### Assignment
Reproduce the entries in full. Exclude all images from the copy.
※ ※ ※
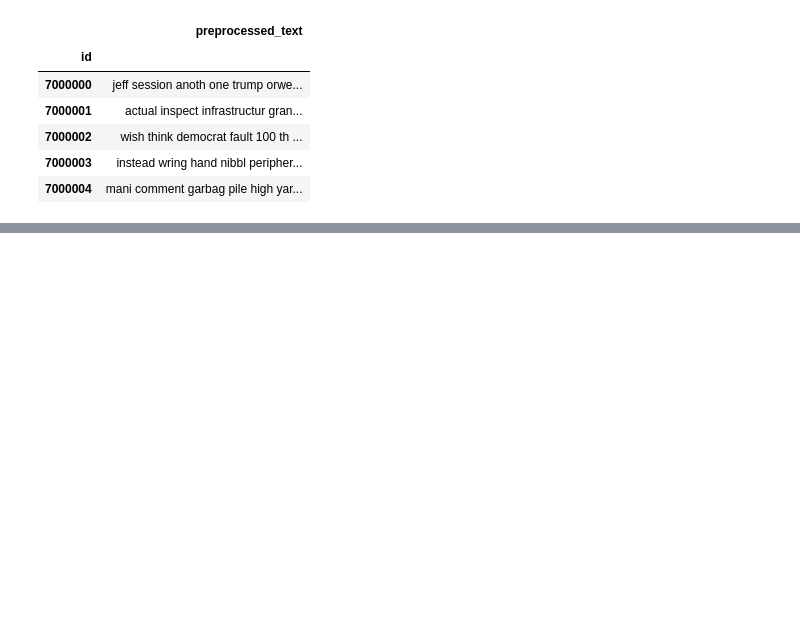
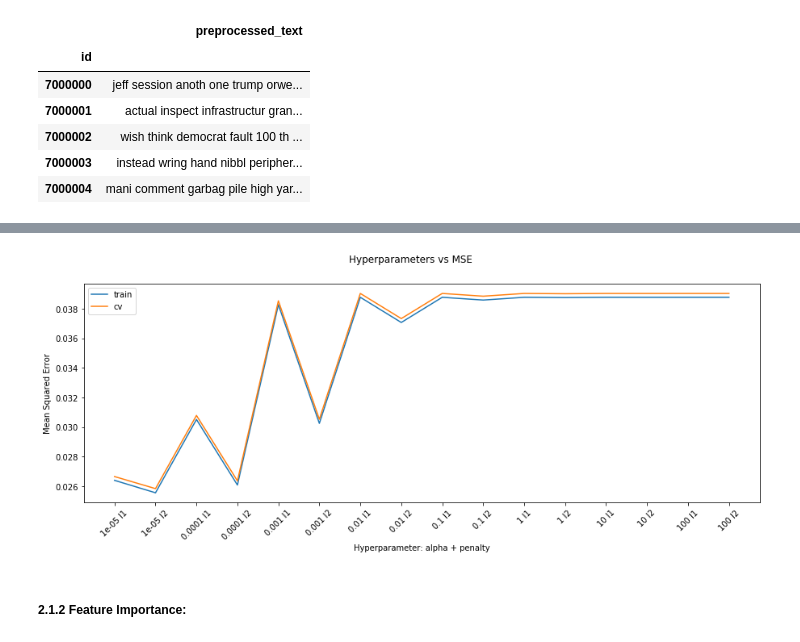
Before and after one commit to kkulkarnee/Text-classification, a Jupyter notebook: Toxicity_Classification.ipynb, the cells around one changed output, grey strips where cells are left out. Cells and saved outputs as stored; diff of their text form; code cells hidden in the pictures; blank space fills up the shorter version.

```diff
--- a/Toxicity_Classification.ipynb
+++ b/Toxicity_Classification.ipynb
@@ -652,0 +940,32 @@ y_cv.to_pickle('y_cv.pkl')
+# %%
+# Performing hyperparameter tuning:
+alpha = [0.00001, 0.0001, 0.001, 0.01, 0.1, 1, 10, 100]
+penalty = ['l1', 'l2']
+xticks = []
+tr_errors = []
+cv_errors = []
+best_model = None
+best_error = 100
+for a in alpha:
+    for p in penalty:
+        xticks.append(str(a) + ' ' + p)
+        print(str(a) + ' ' + p + " :")
+
+        model = SGDRegressor(alpha=a, penalty=p)
+        model.fit(tfidf_train, y_train) # Train
+
+        preds = model.predict(tfidf_train) # Get predictions
+        err = mean_squared_error(y_train['target'], preds) # Calculate error on trainset
+        tr_errors.append(err)
+        print("Mean Squared Error on train set: ", err)
+
+        preds = model.predict(tfidf_cv) # Get predictions on CV set
+        err = mean_squared_error(y_cv['target'], preds) # Calculate error on cv set
+        cv_errors.append(err)
+        print("Mean Squared Error on cv set: ", err)
+
+        if err < best_error: # Get best model trained
+            best_error = err
+            best_model = model
+
+        print("*"*50)
@@ -652,0 +990,14 @@ y_cv.to_pickle('y_cv.pkl')
+# %%
+plt.figure(figsize=(15,5))
+plt.suptitle("Hyperparameters vs MSE")
+plt.plot(range(len(alpha) * len(penalty)), tr_errors)
+plt.plot(range(len(alpha) * len(penalty)), cv_errors)
+plt.legend(['train', 'cv'])
+plt.xticks(range(len(alpha) * len(penalty)), xticks, rotation=45)
+plt.xlabel('Hyperparameter: alpha + penalty')
+plt.ylabel('Mean Squared Error')
+plt.show()
+# %% [output]
+[figure, added]
+# %% [markdown]
+##### 2.1.2 Feature Importance:
```
Also changed, not shown: parts of 43 cells of this notebook.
※ ※ ※
### Final answer
Before and after one commit to kkulkarnee/Text-classification, a Jupyter notebook: Toxicity_Classification.ipynb, the cells around one changed output, grey strips where cells are left out. Cells and saved outputs as stored; diff of their text form; code cells hidden in the pictures; blank space fills up the shorter version.

```diff
--- a/Toxicity_Classification.ipynb
+++ b/Toxicity_Classification.ipynb
@@ -652,0 +940,32 @@ y_cv.to_pickle('y_cv.pkl')
+# %%
+# Performing hyperparameter tuning:
+alpha = [0.00001, 0.0001, 0.001, 0.01, 0.1, 1, 10, 100]
+penalty = ['l1', 'l2']
+xticks = []
+tr_errors = []
+cv_errors = []
+best_model = None
+best_error = 100
+for a in alpha:
+    for p in penalty:
+        xticks.append(str(a) + ' ' + p)
+        print(str(a) + ' ' + p + " :")
+
+        model = SGDRegressor(alpha=a, penalty=p)
+        model.fit(tfidf_train, y_train) # Train
+
+        preds = model.predict(tfidf_train) # Get predictions
+        err = mean_squared_error(y_train['target'], preds) # Calculate error on trainset
+        tr_errors.append(err)
+        print("Mean Squared Error on train set: ", err)
+
+        preds = model.predict(tfidf_cv) # Get predictions on CV set
+        err = mean_squared_error(y_cv['target'], preds) # Calculate error on cv set
+        cv_errors.append(err)
+        print("Mean Squared Error on cv set: ", err)
+
+        if err < best_error: # Get best model trained
+            best_error = err
+            best_model = model
+
+        print("*"*50)
@@ -652,0 +990,14 @@ y_cv.to_pickle('y_cv.pkl')
+# %%
+plt.figure(figsize=(15,5))
+plt.suptitle("Hyperparameters vs MSE")
+plt.plot(range(len(alpha) * len(penalty)), tr_errors)
+plt.plot(range(len(alpha) * len(penalty)), cv_errors)
+plt.legend(['train', 'cv'])
+plt.xticks(range(len(alpha) * len(penalty)), xticks, rotation=45)
+plt.xlabel('Hyperparameter: alpha + penalty')
+plt.ylabel('Mean Squared Error')
+plt.show()
+# %% [output]
+[figure, added]
+# %% [markdown]
+##### 2.1.2 Feature Importance:
```
Also changed, not shown: parts of 43 cells of this notebook.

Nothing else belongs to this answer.